Assigned task -
In your copy, leave out the pictures and repeat every record exactly.

┌──

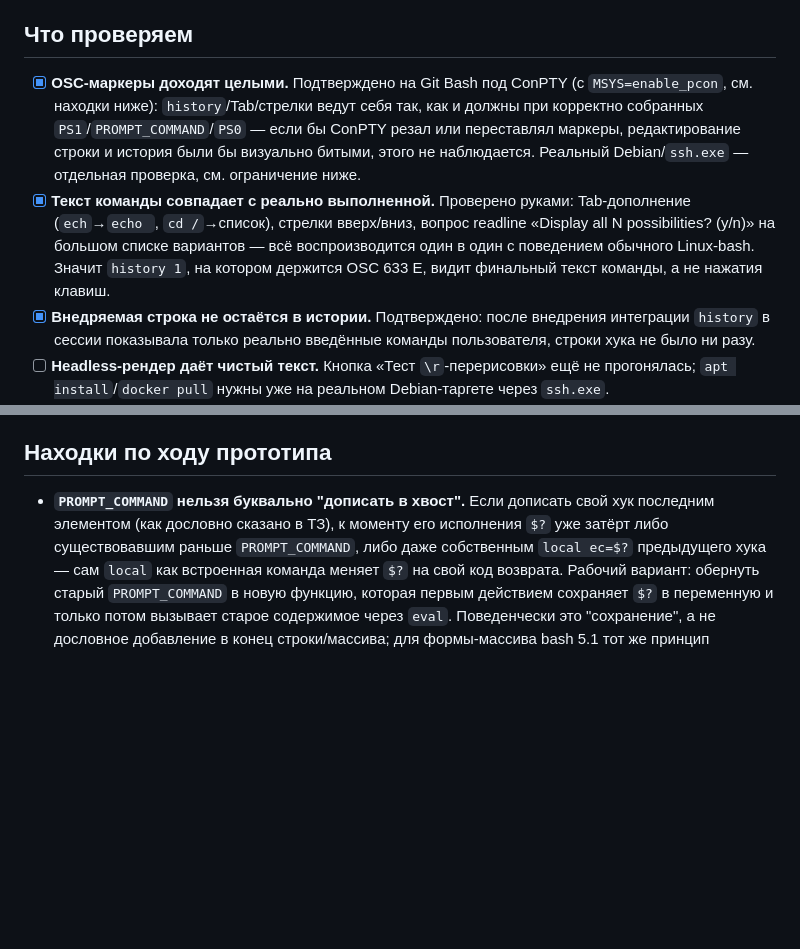
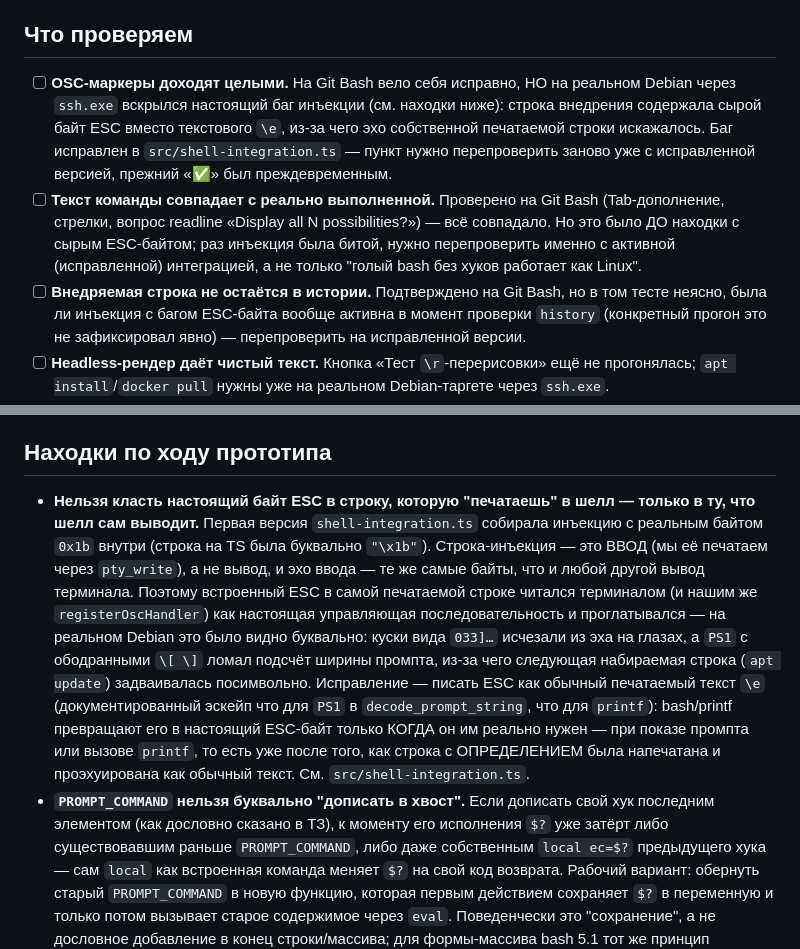
Before and after one commit to Entropiya/termiinal, a Markdown page: docs/stage1.md, 2 parts joined by grey strips. Rendered like a GitHub page; blank space fills up the shorter version.

Commit message:
Честно откатить статус чек-листа: прежние галочки были до находки бага с сырым ESC

```diff
--- a/docs/stage1.md
+++ b/docs/stage1.md
@@ -6,19 +6,18 @@
 
 ## Что проверяем
 
-- [x] **OSC-маркеры доходят целыми.** Подтверждено на Git Bash под ConPTY (с `MSYS=enable_pcon`,
-      см. находки ниже): `history`/Tab/стрелки ведут себя так, как и должны при корректно
-      собранных `PS1`/`PROMPT_COMMAND`/`PS0` — если бы ConPTY резал или переставлял маркеры,
-      редактирование строки и история были бы визуально битыми, этого не наблюдается.
-      Реальный Debian/`ssh.exe` — отдельная проверка, см. ограничение ниже.
-- [x] **Текст команды совпадает с реально выполненной.** Проверено руками: Tab-дополнение
-      (`ech`→`echo `, `cd /`→список), стрелки вверх/вниз, вопрос readline «Display all N
-      possibilities? (y/n)» на большом списке вариантов — всё воспроизводится один в один с
-      поведением обычного Linux-bash. Значит `history 1`, на котором держится OSC 633 E,
-      видит финальный текст команды, а не нажатия клавиш.
-- [x] **Внедряемая строка не остаётся в истории.** Подтверждено: после внедрения интеграции
-      `history` в сессии показывала только реально введённые команды пользователя, строки
-      хука не было ни разу.
+- [ ] **OSC-маркеры доходят целыми.** На Git Bash вело себя исправно, НО на реальном Debian
+      через `ssh.exe` вскрылся настоящий баг инъекции (см. находки ниже): строка внедрения
+      содержала сырой байт ESC вместо текстового `\e`, из-за чего эхо собственной печатаемой
+      строки искажалось. Баг исправлен в `src/shell-integration.ts` — пункт нужно перепроверить
+      заново уже с исправленной версией, прежний «✅» был преждевременным.
+- [ ] **Текст команды совпадает с реально выполненной.** Проверено на Git Bash (Tab-дополнение,
+      стрелки, вопрос readline «Display all N possibilities?») — всё совпадало. Но это было
+      ДО находки с сырым ESC-байтом; раз инъекция была битой, нужно перепроверить именно с
+      активной (исправленной) интеграцией, а не только "голый bash без хуков работает как Linux".
+- [ ] **Внедряемая строка не остаётся в истории.** Подтверждено на Git Bash, но в том тесте
+      неясно, была ли инъекция с багом ESC-байта вообще активна в момент проверки `history`
+      (конкретный прогон это не зафиксировал явно) — перепроверить на исправленной версии.
 - [ ] **Headless-рендер даёт чистый текст.** Кнопка «Тест `\r`-перерисовки» ещё не прогонялась;
       `apt install`/`docker pull` нужны уже на реальном Debian-таргете через `ssh.exe`.
 - [ ] **Риск ConPTY с печатаемым маркером.** Резервный вариант не понадобился — живые маркеры
@@ -59,6 +58,20 @@
 
 ## Находки по ходу прототипа
 
+- **Нельзя класть настоящий байт ESC в строку, которую "печатаешь" в шелл — только в ту,
+  что шелл сам выводит.** Первая версия `shell-integration.ts` собирала инъекцию с реальным
+  байтом `0x1b` внутри (строка на TS была буквально `"\x1b"`). Строка-инъекция — это ВВОД
+  (мы её печатаем через `pty_write`), а не вывод, и эхо ввода — те же самые байты, что и
+  любой другой вывод терминала. Поэтому встроенный ESC в самой печатаемой строке читался
+  терминалом (и нашим же `registerOscHandler`) как настоящая управляющая последовательность
+  и проглатывался — на реальном Debian это было видно буквально: куски вида `033]…` исчезали
+  из эха на глазах, а `PS1` с ободранными `\[ \]` ломал подсчёт ширины промпта, из-за чего
+  следующая набираемая строка (`apt update`) задваивалась посимвольно. Исправление — писать
+  ESC как обычный печатаемый текст `\e` (документированный эскейп что для `PS1` в
+  `decode_prompt_string`, что для `printf`): bash/printf превращают его в настоящий ESC-байт
+  только КОГДА он им реально нужен — при показе промпта или вызове `printf`, то есть уже
+  после того, как строка с ОПРЕДЕЛЕНИЕМ была напечатана и проэхуирована как обычный текст.
+  См. `src/shell-integration.ts`.
 - **`PROMPT_COMMAND` нельзя буквально "дописать в хвост".** Если дописать свой хук
   последним элементом (как дословно сказано в ТЗ), к моменту его исполнения `$?` уже
   затёрт либо существовавшим раньше `PROMPT_COMMAND`, либо даже собственным `local ec=$?`
```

└──

Response below -
Before and after one commit to Entropiya/termiinal, a Markdown page: docs/stage1.md, 2 parts joined by grey strips. Rendered like a GitHub page; blank space fills up the shorter version.

Commit message:
Честно откатить статус чек-листа: прежние галочки были до находки бага с сырым ESC

```diff
--- a/docs/stage1.md
+++ b/docs/stage1.md
@@ -6,19 +6,18 @@
 
 ## Что проверяем
 
-- [x] **OSC-маркеры доходят целыми.** Подтверждено на Git Bash под ConPTY (с `MSYS=enable_pcon`,
-      см. находки ниже): `history`/Tab/стрелки ведут себя так, как и должны при корректно
-      собранных `PS1`/`PROMPT_COMMAND`/`PS0` — если бы ConPTY резал или переставлял маркеры,
-      редактирование строки и история были бы визуально битыми, этого не наблюдается.
-      Реальный Debian/`ssh.exe` — отдельная проверка, см. ограничение ниже.
-- [x] **Текст команды совпадает с реально выполненной.** Проверено руками: Tab-дополнение
-      (`ech`→`echo `, `cd /`→список), стрелки вверх/вниз, вопрос readline «Display all N
-      possibilities? (y/n)» на большом списке вариантов — всё воспроизводится один в один с
-      поведением обычного Linux-bash. Значит `history 1`, на котором держится OSC 633 E,
-      видит финальный текст команды, а не нажатия клавиш.
-- [x] **Внедряемая строка не остаётся в истории.** Подтверждено: после внедрения интеграции
-      `history` в сессии показывала только реально введённые команды пользователя, строки
-      хука не было ни разу.
+- [ ] **OSC-маркеры доходят целыми.** На Git Bash вело себя исправно, НО на реальном Debian
+      через `ssh.exe` вскрылся настоящий баг инъекции (см. находки ниже): строка внедрения
+      содержала сырой байт ESC вместо текстового `\e`, из-за чего эхо собственной печатаемой
+      строки искажалось. Баг исправлен в `src/shell-integration.ts` — пункт нужно перепроверить
+      заново уже с исправленной версией, прежний «✅» был преждевременным.
+- [ ] **Текст команды совпадает с реально выполненной.** Проверено на Git Bash (Tab-дополнение,
+      стрелки, вопрос readline «Display all N possibilities?») — всё совпадало. Но это было
+      ДО находки с сырым ESC-байтом; раз инъекция была битой, нужно перепроверить именно с
+      активной (исправленной) интеграцией, а не только "голый bash без хуков работает как Linux".
+- [ ] **Внедряемая строка не остаётся в истории.** Подтверждено на Git Bash, но в том тесте
+      неясно, была ли инъекция с багом ESC-байта вообще активна в момент проверки `history`
+      (конкретный прогон это не зафиксировал явно) — перепроверить на исправленной версии.
 - [ ] **Headless-рендер даёт чистый текст.** Кнопка «Тест `\r`-перерисовки» ещё не прогонялась;
       `apt install`/`docker pull` нужны уже на реальном Debian-таргете через `ssh.exe`.
 - [ ] **Риск ConPTY с печатаемым маркером.** Резервный вариант не понадобился — живые маркеры
@@ -59,6 +58,20 @@
 
 ## Находки по ходу прототипа
 
+- **Нельзя класть настоящий байт ESC в строку, которую "печатаешь" в шелл — только в ту,
+  что шелл сам выводит.** Первая версия `shell-integration.ts` собирала инъекцию с реальным
+  байтом `0x1b` внутри (строка на TS была буквально `"\x1b"`). Строка-инъекция — это ВВОД
+  (мы её печатаем через `pty_write`), а не вывод, и эхо ввода — те же самые байты, что и
+  любой другой вывод терминала. Поэтому встроенный ESC в самой печатаемой строке читался
+  терминалом (и нашим же `registerOscHandler`) как настоящая управляющая последовательность
+  и проглатывался — на реальном Debian это было видно буквально: куски вида `033]…` исчезали
+  из эха на глазах, а `PS1` с ободранными `\[ \]` ломал подсчёт ширины промпта, из-за чего
+  следующая набираемая строка (`apt update`) задваивалась посимвольно. Исправление — писать
+  ESC как обычный печатаемый текст `\e` (документированный эскейп что для `PS1` в
+  `decode_prompt_string`, что для `printf`): bash/printf превращают его в настоящий ESC-байт
+  только КОГДА он им реально нужен — при показе промпта или вызове `printf`, то есть уже
+  после того, как строка с ОПРЕДЕЛЕНИЕМ была напечатана и проэхуирована как обычный текст.
+  См. `src/shell-integration.ts`.
 - **`PROMPT_COMMAND` нельзя буквально "дописать в хвост".** Если дописать свой хук
   последним элементом (как дословно сказано в ТЗ), к моменту его исполнения `$?` уже
   затёрт либо существовавшим раньше `PROMPT_COMMAND`, либо даже собственным `local ec=$?`
```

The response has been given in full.